Facilities with controlled environments, whether cleanrooms, dry rooms, or highly integrated specialty labs, are hallmarked by their high levels of energy and water consumption year round, driven in large part by strict parameters controlling process, air purity, humidification, and temperature control.
Many controlled environment facilities, especially in the manufacturing sector, operate 24/7, with minimally scheduled down time for maintenance. Inadvertent lines down events are costly. The benefits of combined heat and power (CHP) are both specific to the facility deploying the technology, while also driving policy considerations on the national stage:
- Reduced overall energy costs
- Increased reliability
- Avoidance of costly power outages and production downtime
- Long lifecycle capital equipment
- Reliable predictability of future operating costs, while removing or minimizing the impact of external geopolitics, public policy decisions and economic forces on operating budgets
- Consumption of almost zero water resources in electricity generation. A typical coal fired power plant uses 0.2 to 0.6 gallons of water for each kWh produced. (EPRI, Water and Sustainability: U.S. Water Consumption for Power Production – The Next Half Century)
- Cost-effective way to add new electric generating capacity
- Reduced production of pollutants.
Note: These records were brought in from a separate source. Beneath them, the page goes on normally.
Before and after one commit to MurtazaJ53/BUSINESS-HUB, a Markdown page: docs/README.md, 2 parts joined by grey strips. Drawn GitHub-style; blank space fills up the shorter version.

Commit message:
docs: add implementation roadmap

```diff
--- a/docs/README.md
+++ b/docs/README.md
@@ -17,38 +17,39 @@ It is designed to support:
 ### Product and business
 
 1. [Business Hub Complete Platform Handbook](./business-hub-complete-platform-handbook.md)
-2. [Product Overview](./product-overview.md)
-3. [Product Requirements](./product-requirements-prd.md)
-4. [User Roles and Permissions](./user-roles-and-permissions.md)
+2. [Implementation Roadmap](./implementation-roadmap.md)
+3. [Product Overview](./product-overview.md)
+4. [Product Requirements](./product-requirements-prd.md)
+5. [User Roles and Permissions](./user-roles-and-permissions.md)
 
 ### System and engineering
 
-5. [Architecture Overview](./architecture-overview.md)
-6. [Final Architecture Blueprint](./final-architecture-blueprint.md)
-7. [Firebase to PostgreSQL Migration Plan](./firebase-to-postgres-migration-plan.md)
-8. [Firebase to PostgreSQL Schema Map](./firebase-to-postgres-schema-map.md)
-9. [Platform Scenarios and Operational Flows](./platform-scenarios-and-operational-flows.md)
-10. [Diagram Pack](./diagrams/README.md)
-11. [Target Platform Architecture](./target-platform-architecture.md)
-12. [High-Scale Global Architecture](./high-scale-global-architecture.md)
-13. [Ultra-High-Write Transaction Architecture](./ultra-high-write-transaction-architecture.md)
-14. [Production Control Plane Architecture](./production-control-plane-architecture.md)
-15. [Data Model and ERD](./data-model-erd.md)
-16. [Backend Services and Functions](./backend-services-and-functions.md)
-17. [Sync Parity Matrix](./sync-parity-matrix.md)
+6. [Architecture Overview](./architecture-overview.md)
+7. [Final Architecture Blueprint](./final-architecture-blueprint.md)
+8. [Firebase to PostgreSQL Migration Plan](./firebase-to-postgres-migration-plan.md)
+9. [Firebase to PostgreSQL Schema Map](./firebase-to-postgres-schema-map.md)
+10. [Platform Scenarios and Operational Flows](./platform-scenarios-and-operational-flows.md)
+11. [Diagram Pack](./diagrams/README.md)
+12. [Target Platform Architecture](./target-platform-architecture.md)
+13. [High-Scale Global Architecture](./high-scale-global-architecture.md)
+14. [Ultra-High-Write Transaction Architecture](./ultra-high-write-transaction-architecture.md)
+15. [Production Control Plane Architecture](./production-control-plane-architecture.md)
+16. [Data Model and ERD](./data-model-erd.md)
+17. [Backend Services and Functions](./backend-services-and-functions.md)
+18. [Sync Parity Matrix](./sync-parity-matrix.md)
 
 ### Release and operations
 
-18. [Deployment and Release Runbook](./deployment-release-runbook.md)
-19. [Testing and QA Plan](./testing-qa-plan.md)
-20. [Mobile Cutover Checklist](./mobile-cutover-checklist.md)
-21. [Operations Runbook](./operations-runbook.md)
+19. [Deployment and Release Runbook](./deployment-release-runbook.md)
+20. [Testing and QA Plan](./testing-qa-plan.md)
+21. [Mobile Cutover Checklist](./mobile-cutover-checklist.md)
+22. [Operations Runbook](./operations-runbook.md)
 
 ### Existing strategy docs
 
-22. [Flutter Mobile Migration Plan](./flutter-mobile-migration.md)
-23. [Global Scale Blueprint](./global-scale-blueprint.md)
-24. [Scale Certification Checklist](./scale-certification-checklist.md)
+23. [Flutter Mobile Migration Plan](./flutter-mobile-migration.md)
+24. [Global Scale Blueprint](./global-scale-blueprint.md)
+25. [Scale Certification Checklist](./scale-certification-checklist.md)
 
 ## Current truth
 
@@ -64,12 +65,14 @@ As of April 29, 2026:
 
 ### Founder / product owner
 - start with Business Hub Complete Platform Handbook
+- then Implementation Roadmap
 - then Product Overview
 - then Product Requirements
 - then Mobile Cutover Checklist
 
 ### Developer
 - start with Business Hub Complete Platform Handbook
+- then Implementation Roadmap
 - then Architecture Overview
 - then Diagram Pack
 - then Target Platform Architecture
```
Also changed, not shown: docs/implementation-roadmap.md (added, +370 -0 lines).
The EPA estimates “CHP can reduce GHGs (greenhouse gases) and other air pollutants by 40 percent or more”
- Reduced grid congestion
- Improved electric distribution system reliability
This cleanroom tip was taken from “Energy Matters: Combined Heat and Power 101” by Michael Chonko, PE, CEM. The article originally appeared in the November/December 2015 issue of Controlled Environments.